Source data:
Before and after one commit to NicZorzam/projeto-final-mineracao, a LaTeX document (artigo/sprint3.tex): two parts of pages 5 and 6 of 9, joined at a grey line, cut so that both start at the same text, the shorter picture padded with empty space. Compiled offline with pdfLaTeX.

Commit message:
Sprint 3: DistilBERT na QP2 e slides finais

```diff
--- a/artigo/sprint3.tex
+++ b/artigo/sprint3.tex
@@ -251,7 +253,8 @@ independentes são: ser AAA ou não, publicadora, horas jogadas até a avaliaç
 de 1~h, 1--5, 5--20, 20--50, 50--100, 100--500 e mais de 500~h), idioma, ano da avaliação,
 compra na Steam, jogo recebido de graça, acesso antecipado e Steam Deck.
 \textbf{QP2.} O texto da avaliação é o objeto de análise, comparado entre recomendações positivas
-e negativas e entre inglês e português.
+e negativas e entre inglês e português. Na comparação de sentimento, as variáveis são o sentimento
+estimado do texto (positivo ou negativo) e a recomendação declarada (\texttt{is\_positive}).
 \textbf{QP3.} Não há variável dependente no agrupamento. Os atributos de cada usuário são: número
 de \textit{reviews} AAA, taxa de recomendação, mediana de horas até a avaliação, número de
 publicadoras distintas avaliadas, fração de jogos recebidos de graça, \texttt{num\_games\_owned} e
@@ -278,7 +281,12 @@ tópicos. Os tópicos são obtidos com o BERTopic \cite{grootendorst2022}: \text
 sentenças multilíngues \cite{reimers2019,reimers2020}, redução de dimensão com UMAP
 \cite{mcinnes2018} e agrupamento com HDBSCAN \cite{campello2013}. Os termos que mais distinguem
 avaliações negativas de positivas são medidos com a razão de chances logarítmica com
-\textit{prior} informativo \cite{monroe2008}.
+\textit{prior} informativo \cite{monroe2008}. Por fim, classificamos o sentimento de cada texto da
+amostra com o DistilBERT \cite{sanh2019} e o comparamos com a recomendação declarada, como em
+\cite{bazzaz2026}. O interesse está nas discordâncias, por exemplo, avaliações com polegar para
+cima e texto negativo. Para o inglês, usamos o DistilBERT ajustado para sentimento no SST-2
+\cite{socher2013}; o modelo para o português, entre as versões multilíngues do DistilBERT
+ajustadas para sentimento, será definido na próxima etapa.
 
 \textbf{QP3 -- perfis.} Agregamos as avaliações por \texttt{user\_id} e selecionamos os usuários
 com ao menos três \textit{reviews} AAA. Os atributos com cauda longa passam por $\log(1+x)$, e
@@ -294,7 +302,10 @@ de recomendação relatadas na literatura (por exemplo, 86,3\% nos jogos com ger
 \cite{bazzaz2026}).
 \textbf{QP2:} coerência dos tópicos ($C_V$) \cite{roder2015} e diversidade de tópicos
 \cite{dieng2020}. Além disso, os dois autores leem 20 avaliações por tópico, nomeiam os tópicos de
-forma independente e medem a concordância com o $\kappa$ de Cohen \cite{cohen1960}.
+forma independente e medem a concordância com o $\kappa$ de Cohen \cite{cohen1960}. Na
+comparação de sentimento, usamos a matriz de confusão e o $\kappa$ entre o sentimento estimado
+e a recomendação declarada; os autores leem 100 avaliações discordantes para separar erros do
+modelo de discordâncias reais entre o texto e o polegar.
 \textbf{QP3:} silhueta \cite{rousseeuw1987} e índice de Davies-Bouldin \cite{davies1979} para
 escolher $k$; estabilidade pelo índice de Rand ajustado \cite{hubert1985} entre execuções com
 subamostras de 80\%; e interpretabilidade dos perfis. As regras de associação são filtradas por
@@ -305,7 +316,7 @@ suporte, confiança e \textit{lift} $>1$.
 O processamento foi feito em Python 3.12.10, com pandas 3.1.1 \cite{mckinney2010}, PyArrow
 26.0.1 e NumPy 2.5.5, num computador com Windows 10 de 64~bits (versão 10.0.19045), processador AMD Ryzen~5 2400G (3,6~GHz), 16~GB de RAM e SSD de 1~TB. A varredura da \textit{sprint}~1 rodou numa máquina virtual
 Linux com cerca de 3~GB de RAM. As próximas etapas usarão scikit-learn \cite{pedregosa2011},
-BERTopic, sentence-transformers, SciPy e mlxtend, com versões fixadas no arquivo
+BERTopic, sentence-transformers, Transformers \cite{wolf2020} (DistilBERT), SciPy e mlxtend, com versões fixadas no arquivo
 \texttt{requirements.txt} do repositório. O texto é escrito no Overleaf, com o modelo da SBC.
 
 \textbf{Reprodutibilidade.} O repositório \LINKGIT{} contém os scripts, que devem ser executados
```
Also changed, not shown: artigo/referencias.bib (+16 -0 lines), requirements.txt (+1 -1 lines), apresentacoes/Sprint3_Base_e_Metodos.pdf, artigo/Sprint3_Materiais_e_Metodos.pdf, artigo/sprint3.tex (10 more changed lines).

Work instructions: All records are to be retyped precisely.

Result:
Before and after one commit to NicZorzam/projeto-final-mineracao, a LaTeX document (artigo/sprint3.tex): two parts of pages 5 and 6 of 9, joined at a grey line, cut so that both start at the same text, the shorter picture padded with empty space. Compiled offline with pdfLaTeX.

Commit message:
Sprint 3: DistilBERT na QP2 e slides finais

```diff
--- a/artigo/sprint3.tex
+++ b/artigo/sprint3.tex
@@ -251,7 +253,8 @@ independentes são: ser AAA ou não, publicadora, horas jogadas até a avaliaç
 de 1~h, 1--5, 5--20, 20--50, 50--100, 100--500 e mais de 500~h), idioma, ano da avaliação,
 compra na Steam, jogo recebido de graça, acesso antecipado e Steam Deck.
 \textbf{QP2.} O texto da avaliação é o objeto de análise, comparado entre recomendações positivas
-e negativas e entre inglês e português.
+e negativas e entre inglês e português. Na comparação de sentimento, as variáveis são o sentimento
+estimado do texto (positivo ou negativo) e a recomendação declarada (\texttt{is\_positive}).
 \textbf{QP3.} Não há variável dependente no agrupamento. Os atributos de cada usuário são: número
 de \textit{reviews} AAA, taxa de recomendação, mediana de horas até a avaliação, número de
 publicadoras distintas avaliadas, fração de jogos recebidos de graça, \texttt{num\_games\_owned} e
@@ -278,7 +281,12 @@ tópicos. Os tópicos são obtidos com o BERTopic \cite{grootendorst2022}: \text
 sentenças multilíngues \cite{reimers2019,reimers2020}, redução de dimensão com UMAP
 \cite{mcinnes2018} e agrupamento com HDBSCAN \cite{campello2013}. Os termos que mais distinguem
 avaliações negativas de positivas são medidos com a razão de chances logarítmica com
-\textit{prior} informativo \cite{monroe2008}.
+\textit{prior} informativo \cite{monroe2008}. Por fim, classificamos o sentimento de cada texto da
+amostra com o DistilBERT \cite{sanh2019} e o comparamos com a recomendação declarada, como em
+\cite{bazzaz2026}. O interesse está nas discordâncias, por exemplo, avaliações com polegar para
+cima e texto negativo. Para o inglês, usamos o DistilBERT ajustado para sentimento no SST-2
+\cite{socher2013}; o modelo para o português, entre as versões multilíngues do DistilBERT
+ajustadas para sentimento, será definido na próxima etapa.
 
 \textbf{QP3 -- perfis.} Agregamos as avaliações por \texttt{user\_id} e selecionamos os usuários
 com ao menos três \textit{reviews} AAA. Os atributos com cauda longa passam por $\log(1+x)$, e
@@ -294,7 +302,10 @@ de recomendação relatadas na literatura (por exemplo, 86,3\% nos jogos com ger
 \cite{bazzaz2026}).
 \textbf{QP2:} coerência dos tópicos ($C_V$) \cite{roder2015} e diversidade de tópicos
 \cite{dieng2020}. Além disso, os dois autores leem 20 avaliações por tópico, nomeiam os tópicos de
-forma independente e medem a concordância com o $\kappa$ de Cohen \cite{cohen1960}.
+forma independente e medem a concordância com o $\kappa$ de Cohen \cite{cohen1960}. Na
+comparação de sentimento, usamos a matriz de confusão e o $\kappa$ entre o sentimento estimado
+e a recomendação declarada; os autores leem 100 avaliações discordantes para separar erros do
+modelo de discordâncias reais entre o texto e o polegar.
 \textbf{QP3:} silhueta \cite{rousseeuw1987} e índice de Davies-Bouldin \cite{davies1979} para
 escolher $k$; estabilidade pelo índice de Rand ajustado \cite{hubert1985} entre execuções com
 subamostras de 80\%; e interpretabilidade dos perfis. As regras de associação são filtradas por
@@ -305,7 +316,7 @@ suporte, confiança e \textit{lift} $>1$.
 O processamento foi feito em Python 3.12.10, com pandas 3.1.1 \cite{mckinney2010}, PyArrow
 26.0.1 e NumPy 2.5.5, num computador com Windows 10 de 64~bits (versão 10.0.19045), processador AMD Ryzen~5 2400G (3,6~GHz), 16~GB de RAM e SSD de 1~TB. A varredura da \textit{sprint}~1 rodou numa máquina virtual
 Linux com cerca de 3~GB de RAM. As próximas etapas usarão scikit-learn \cite{pedregosa2011},
-BERTopic, sentence-transformers, SciPy e mlxtend, com versões fixadas no arquivo
+BERTopic, sentence-transformers, Transformers \cite{wolf2020} (DistilBERT), SciPy e mlxtend, com versões fixadas no arquivo
 \texttt{requirements.txt} do repositório. O texto é escrito no Overleaf, com o modelo da SBC.
 
 \textbf{Reprodutibilidade.} O repositório \LINKGIT{} contém os scripts, que devem ser executados
```
Also changed, not shown: artigo/referencias.bib (+16 -0 lines), requirements.txt (+1 -1 lines), apresentacoes/Sprint3_Base_e_Metodos.pdf, artigo/Sprint3_Materiais_e_Metodos.pdf, artigo/sprint3.tex (10 more changed lines).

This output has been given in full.